Two things to do on your workstation, not the server:

If you already have a private key from a previous setup

  • copy it to ~/.ssh
  • Permissions should be 700 ( -rwx------ )

Agent forwarding

When you connect with your public key to a server, and then want to connect from that server to another server using key authentication, this doesn't work, as the first server you connected to doesn't have your private key. You need to tell your PC and that server to forward the challenge sent by the server you are connecting to, to you, using what is called Agent Forwarding.

  1. $ vim .ssh/config

Add the following lines:

  1. Host *
  2. ForwardAgent yes

For security you can also consider limiting which servers the forward applies too.
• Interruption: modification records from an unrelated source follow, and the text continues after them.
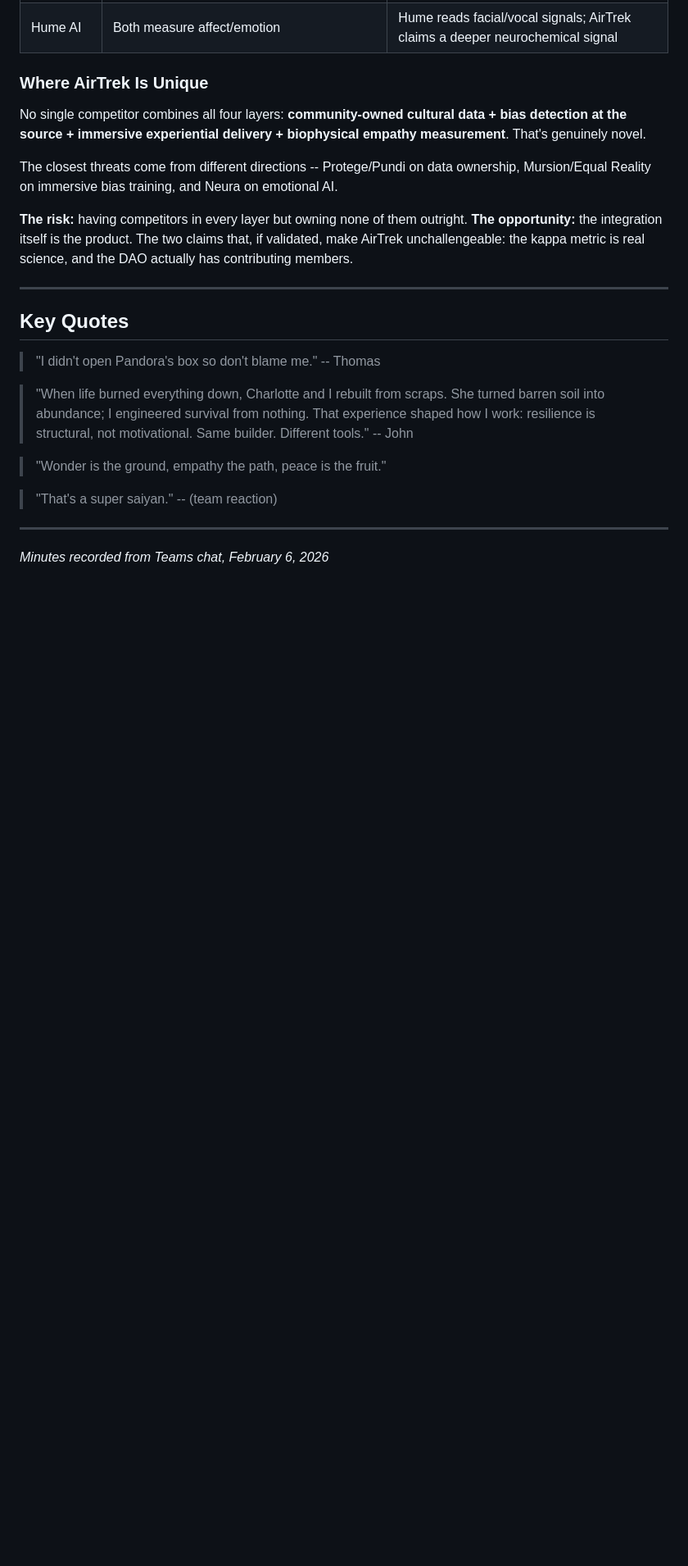
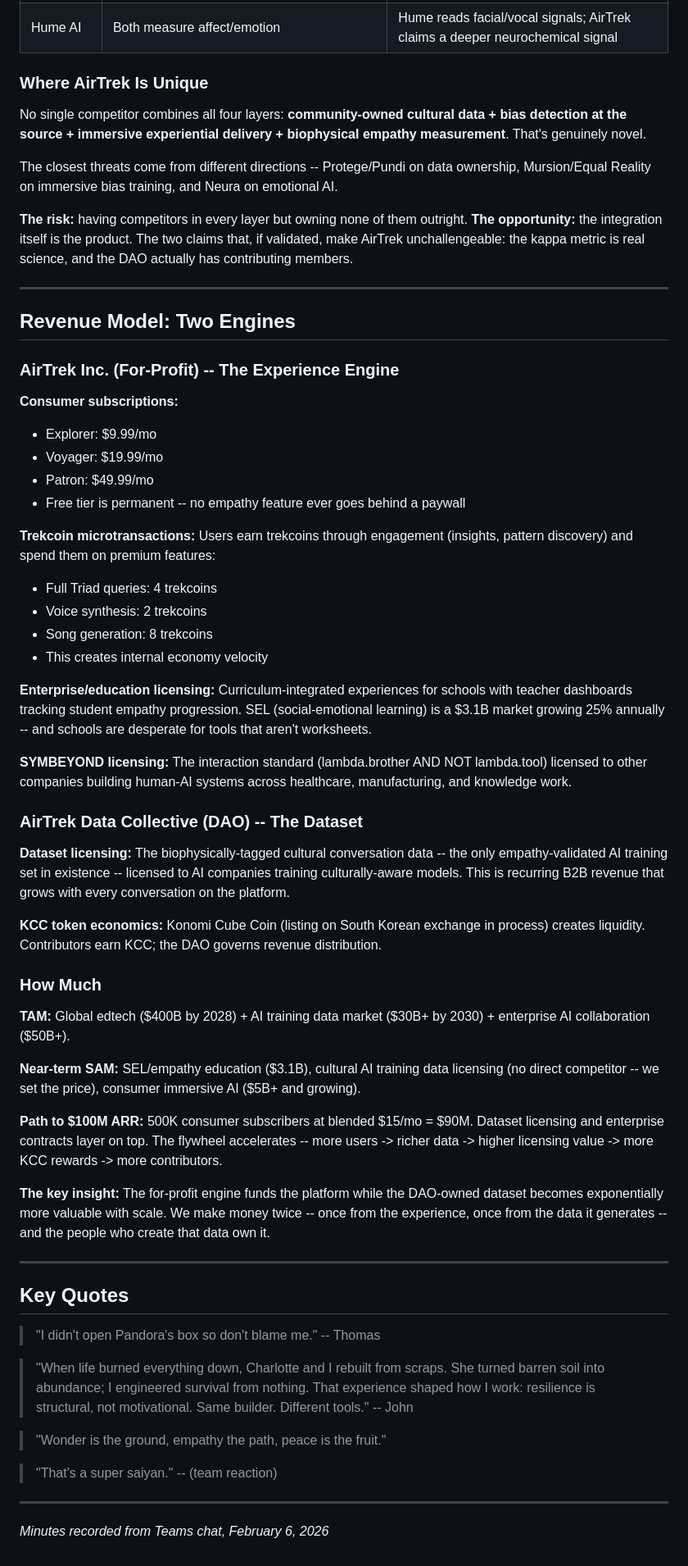
Before and after one commit to teslasolar/AirTrekDeliverables, a Markdown page: meetings/2026-02-06-teams-meeting-minutes.md, the part around the change. Shown at 82% size. Drawn GitHub-style; blank space fills up the shorter version.

Commit message:
Add revenue model section to 2/6/2026 meeting minutes
Two-engine model: AirTrek Inc. (subscriptions, trekcoins, enterprise/edu
licensing, SYMBEYOND licensing) and AirTrek Data Collective DAO (dataset
licensing, KCC token economics). Includes TAM/SAM and path to $100M ARR.

https://claude.ai/code/session_01AgWGH4VRrtHqc6YGoQbRdM

```diff
--- a/meetings/2026-02-06-teams-meeting-minutes.md
+++ b/meetings/2026-02-06-teams-meeting-minutes.md
@@ -314,6 +314,44 @@ The closest threats come from different directions -- Protege/Pundi on data owne
 
 ---
 
+## Revenue Model: Two Engines
+
+### AirTrek Inc. (For-Profit) -- The Experience Engine
+
+**Consumer subscriptions:**
+- Explorer: $9.99/mo
+- Voyager: $19.99/mo
+- Patron: $49.99/mo
+- Free tier is permanent -- no empathy feature ever goes behind a paywall
+
+**Trekcoin microtransactions:** Users earn trekcoins through engagement (insights, pattern discovery) and spend them on premium features:
+- Full Triad queries: 4 trekcoins
+- Voice synthesis: 2 trekcoins
+- Song generation: 8 trekcoins
+- This creates internal economy velocity
+
+**Enterprise/education licensing:** Curriculum-integrated experiences for schools with teacher dashboards tracking student empathy progression. SEL (social-emotional learning) is a $3.1B market growing 25% annually -- and schools are desperate for tools that aren't worksheets.
+
+**SYMBEYOND licensing:** The interaction standard (lambda.brother AND NOT lambda.tool) licensed to other companies building human-AI systems across healthcare, manufacturing, and knowledge work.
+
+### AirTrek Data Collective (DAO) -- The Dataset
+
+**Dataset licensing:** The biophysically-tagged cultural conversation data -- the only empathy-validated AI training set in existence -- licensed to AI companies training culturally-aware models. This is recurring B2B revenue that grows with every conversation on the platform.
+
+**KCC token economics:** Konomi Cube Coin (listing on South Korean exchange in process) creates liquidity. Contributors earn KCC; the DAO governs revenue distribution.
+
+### How Much
+
+**TAM:** Global edtech ($400B by 2028) + AI training data market ($30B+ by 2030) + enterprise AI collaboration ($50B+).
+
+**Near-term SAM:** SEL/empathy education ($3.1B), cultural AI training data licensing (no direct competitor -- we set the price), consumer immersive AI ($5B+ and growing).
+
+**Path to $100M ARR:** 500K consumer subscribers at blended $15/mo = $90M. Dataset licensing and enterprise contracts layer on top. The flywheel accelerates -- more users -> richer data -> higher licensing value -> more KCC rewards -> more contributors.
+
+**The key insight:** The for-profit engine funds the platform while the DAO-owned dataset becomes exponentially more valuable with scale. We make money twice -- once from the experience, once from the data it generates -- and the people who create that data own it.
+
+---
+
 ## Key Quotes
 
 > "I didn't open Pandora's box so don't blame me." -- Thomas
```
In newroco we only add client sites by IP to the "Host" line and configure the options on a per server basis.

Then run
  1. ssh-add
on your PC.

See Ssh_windows for information on how to do agent forwarding with windows.

You can check if agent forwarding is working by running

  2. $ env | grep SSH_AUTH_SOCK

On the machine you're SSH'd into. If forwarding is working, it should return something like:

  1. SSH_AUTH_SOCK=/tmp/ssh-a1NF...

A blank response would indicate forwarding is not functional.

NB Forwarding is not "forever" - if you want to ssh hop from server to server, those servers also need to have ForwardAgent set to yes. This can be done on a per user basis as above or set as system wide default in /etc/ssh/ssh_config

SSH tips & tricks

If your login on your local machine is lucian and it is lpricop on the server, and you are quite bored to type everytime ssh user_name@server instead of ssh server, you can set the login name automatically for a specific server or a complete domain: Edit/create file ~/.ssh/config

  2. Host "host_name"
  3. Hostname "host_ip_address"
  4. User "user_name"
  2. lucian@lucian-work:~$ ssh host_name
  3. Linux host_name 2.6.20-15-generic #2 SMP Sun Apr 15 07:36:31 UTC 2007 i686
  4. lpricop@host_name:~$

See also SSH_for_multiple_server_management